◆ What the exercise asks
Extract each line holding the word "textbackslash" from the entries.

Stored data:

-------------------------

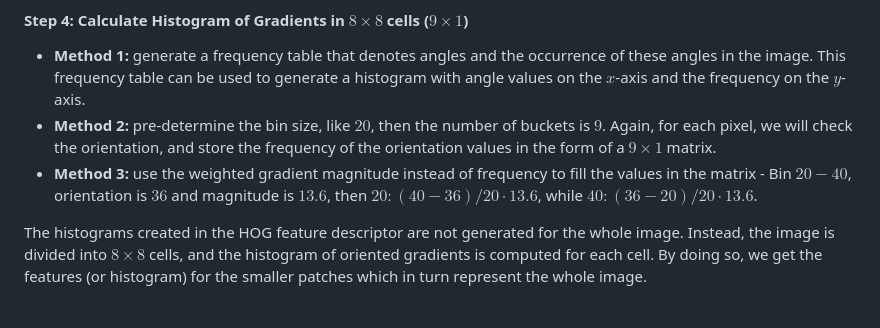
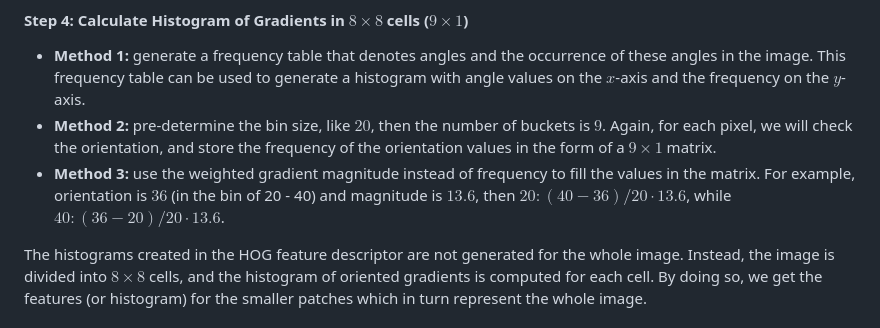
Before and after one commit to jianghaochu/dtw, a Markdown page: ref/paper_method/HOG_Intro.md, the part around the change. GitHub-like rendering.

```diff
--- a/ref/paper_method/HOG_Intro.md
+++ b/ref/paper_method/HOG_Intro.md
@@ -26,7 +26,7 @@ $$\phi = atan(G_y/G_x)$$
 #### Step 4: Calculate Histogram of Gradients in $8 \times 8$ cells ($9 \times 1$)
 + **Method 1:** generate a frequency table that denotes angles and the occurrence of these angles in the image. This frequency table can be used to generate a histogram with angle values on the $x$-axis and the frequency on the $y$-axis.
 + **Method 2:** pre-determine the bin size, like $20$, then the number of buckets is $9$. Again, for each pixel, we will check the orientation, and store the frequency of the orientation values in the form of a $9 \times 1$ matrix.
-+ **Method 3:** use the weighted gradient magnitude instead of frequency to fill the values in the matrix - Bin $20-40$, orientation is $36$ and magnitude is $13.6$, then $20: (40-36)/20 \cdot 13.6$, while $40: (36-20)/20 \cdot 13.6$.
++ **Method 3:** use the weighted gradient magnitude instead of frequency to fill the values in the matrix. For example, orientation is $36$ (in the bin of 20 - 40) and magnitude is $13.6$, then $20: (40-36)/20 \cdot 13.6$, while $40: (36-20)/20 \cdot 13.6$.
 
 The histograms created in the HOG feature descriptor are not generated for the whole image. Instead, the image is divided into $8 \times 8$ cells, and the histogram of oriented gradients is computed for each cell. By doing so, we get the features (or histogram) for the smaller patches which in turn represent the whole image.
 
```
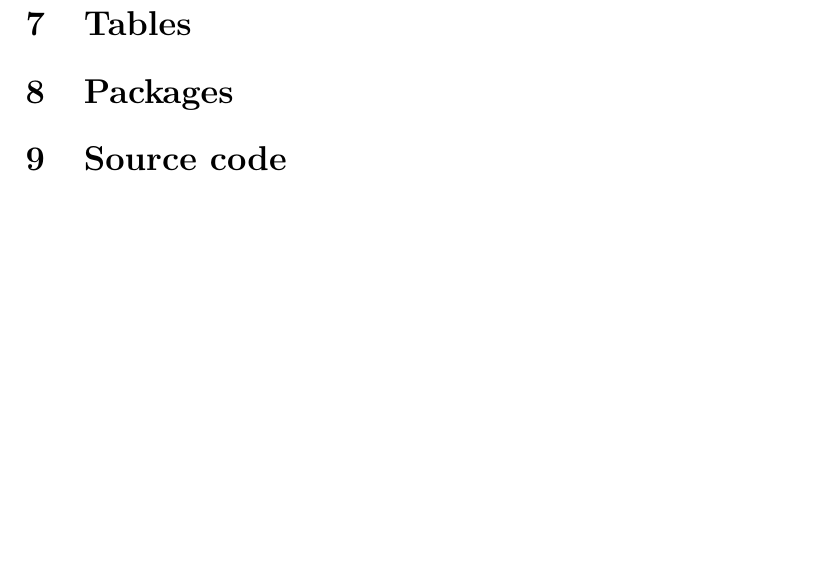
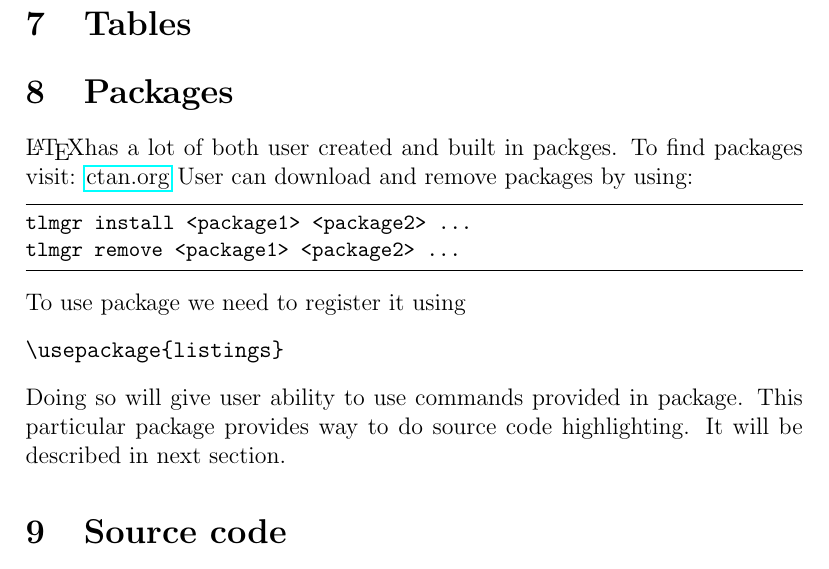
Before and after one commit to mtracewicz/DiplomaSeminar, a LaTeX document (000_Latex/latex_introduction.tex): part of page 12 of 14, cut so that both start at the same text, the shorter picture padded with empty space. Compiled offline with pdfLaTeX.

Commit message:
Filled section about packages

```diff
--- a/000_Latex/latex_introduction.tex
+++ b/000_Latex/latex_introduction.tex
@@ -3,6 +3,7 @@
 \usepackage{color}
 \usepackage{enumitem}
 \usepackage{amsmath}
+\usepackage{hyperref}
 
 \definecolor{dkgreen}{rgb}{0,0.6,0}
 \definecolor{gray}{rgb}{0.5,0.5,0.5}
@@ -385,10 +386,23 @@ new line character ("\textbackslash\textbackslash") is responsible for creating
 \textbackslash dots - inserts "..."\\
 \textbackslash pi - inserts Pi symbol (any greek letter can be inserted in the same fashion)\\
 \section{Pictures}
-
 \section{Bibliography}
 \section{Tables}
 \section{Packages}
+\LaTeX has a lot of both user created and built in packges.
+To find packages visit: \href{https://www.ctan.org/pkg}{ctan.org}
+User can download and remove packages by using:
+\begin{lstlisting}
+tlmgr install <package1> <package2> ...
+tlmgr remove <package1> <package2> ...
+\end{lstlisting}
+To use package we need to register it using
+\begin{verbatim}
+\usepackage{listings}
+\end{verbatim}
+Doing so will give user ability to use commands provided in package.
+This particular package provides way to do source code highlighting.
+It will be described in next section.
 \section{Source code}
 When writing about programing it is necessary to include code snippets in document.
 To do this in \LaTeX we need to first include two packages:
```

-------------------------

◆ Output of the exercise
@@ -385,10 +386,23 @@ new line character ("\textbackslash\textbackslash") is responsible for creating
 \textbackslash dots - inserts "..."\\
 \textbackslash pi - inserts Pi symbol (any greek letter can be inserted in the same fashion)\\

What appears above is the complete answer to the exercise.